Never leave your phone in a hot car or under the sun because the heat speeds up the chemical reactions that make batteries lose their capacity. These reactions break down the electrolyte and reduce the number of accumulation of lithium ions on the anode, meaning the battery will have less capacity every time it's exposed to higher temperatures.
Heat can also cause a process they call "thermal runaway." In this condition, if the cathode gets hot enough, it starts a cycle of reactions that will produce even more heat. If the heat is sufficient enough to boil the liquid electrolyte in the battery, it will build up internal pressure until it finally explodes.
Don't let your phone drain down to zero
To make your smartphone's lithium-ion battery last longer, ACS's chemists suggest not to drain it down completely.
They explain in their video that lithium-ion batteries don't have the "memory effect" that older nickel batteries were prone to have. Nickel batteries had to be drained completely because they tend to forget part of their total capacity if they're not down to zero before recharging.

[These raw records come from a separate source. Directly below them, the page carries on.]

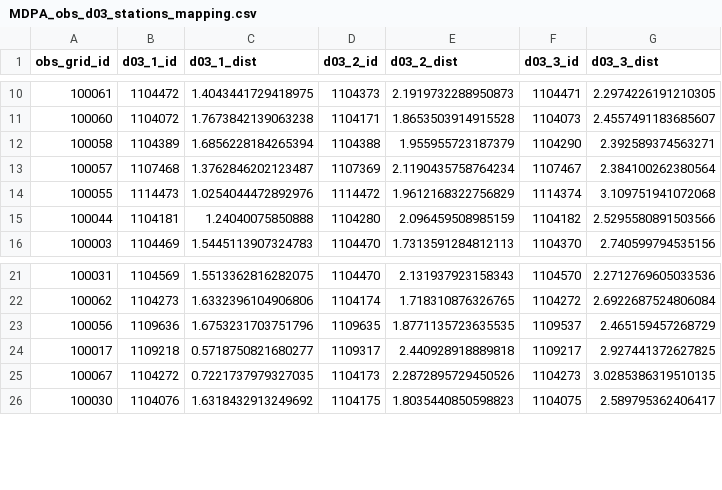
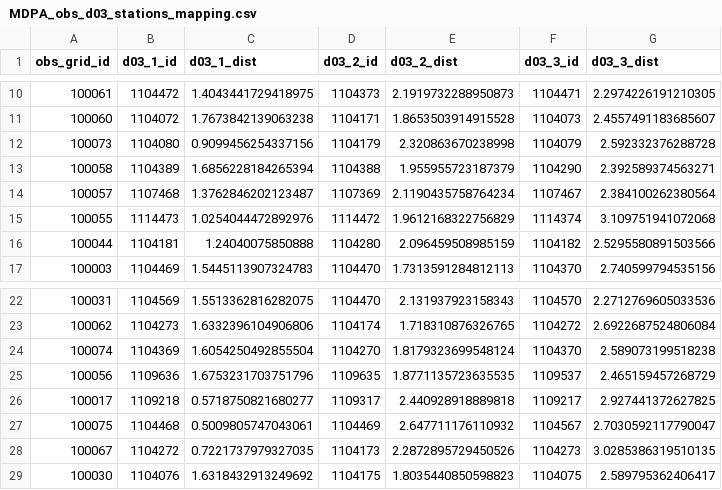
Before and after one commit to CUrW-SL/curw_sim_db_utils, a CSV file: grid_maps/obs_stations/rainfall/MDPA_obs_d03_stations_mapping.csv, drawn as a sheet; only a part is shown, gaps mark what is left out.

```diff
--- a/grid_maps/obs_stations/rainfall/MDPA_obs_d03_stations_mapping.csv
+++ b/grid_maps/obs_stations/rainfall/MDPA_obs_d03_stations_mapping.csv
@@ -11,2 +11,3 @@ obs_grid_id,d03_1_id,d03_1_dist,d03_2_id,d03_2_dist,d03_3_id,d03_3_dist
 100060,1104072,1.7673842139063238,1104171,1.8653503914915528,1104073,2.4557491183685607
+100073,1104080,0.9099456254337156,1104179,2.320863670238998,1104079,2.592332376288728
 100058,1104389,1.6856228184265394,1104388,1.955955723187379,1104290,2.392589374563271
@@ -22,4 +23,6 @@ obs_grid_id,d03_1_id,d03_1_dist,d03_2_id,d03_2_dist,d03_3_id,d03_3_dist
 100062,1104273,1.6332396104906806,1104174,1.718310876326765,1104272,2.6922687524806084
+100074,1104369,1.6054250492855504,1104270,1.8179323699548124,1104370,2.589073199518238
 100056,1109636,1.6753231703751796,1109635,1.8771135723635535,1109537,2.465159457268729
 100017,1109218,0.5718750821680277,1109317,2.440928918889818,1109217,2.927441372627825
+100075,1104468,0.5009805747043061,1104469,2.647711176110932,1104567,2.7030592117790047
 100067,1104272,0.7221737979327035,1104173,2.2872895729450526,1104273,3.0285386319510135
```
Also changed, not shown: grid_maps/flo2d/MDPA_flo2d_250_obs_mapping.csv, grids/obs_stations/rainfall/curw_active_rainfall_obs_stations.csv, 1 other file.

In lithium-ion batteries, it's the exact opposite. If you drain a lithium-ion battery down to zero, you are actually diminishing its capacity so they advise to just manually turn your phone off before it "dies."
Always store at 50 percent charge
If you're storing your phone unused for an extended amount of time, the chemists suggest keeping the battery charged at 50 percent before turning it off for storage.
For even longer periods, they recommend turning on the phone every six months or so and plugging it in to charge it back to 50 percent.
Lithium-ion batteries apparently have a tendency to destabilize if left discharged for a period of time. If destabilized, a lithium-ion battery could exhibit the thermal runaway effect and explode.
Fortunately, modern lithium-ion batteries have built-in self-destruct mechanisms that will kick in before destabilizing. If the self-destruct circuit is triggered, however, the battery will never be usable again.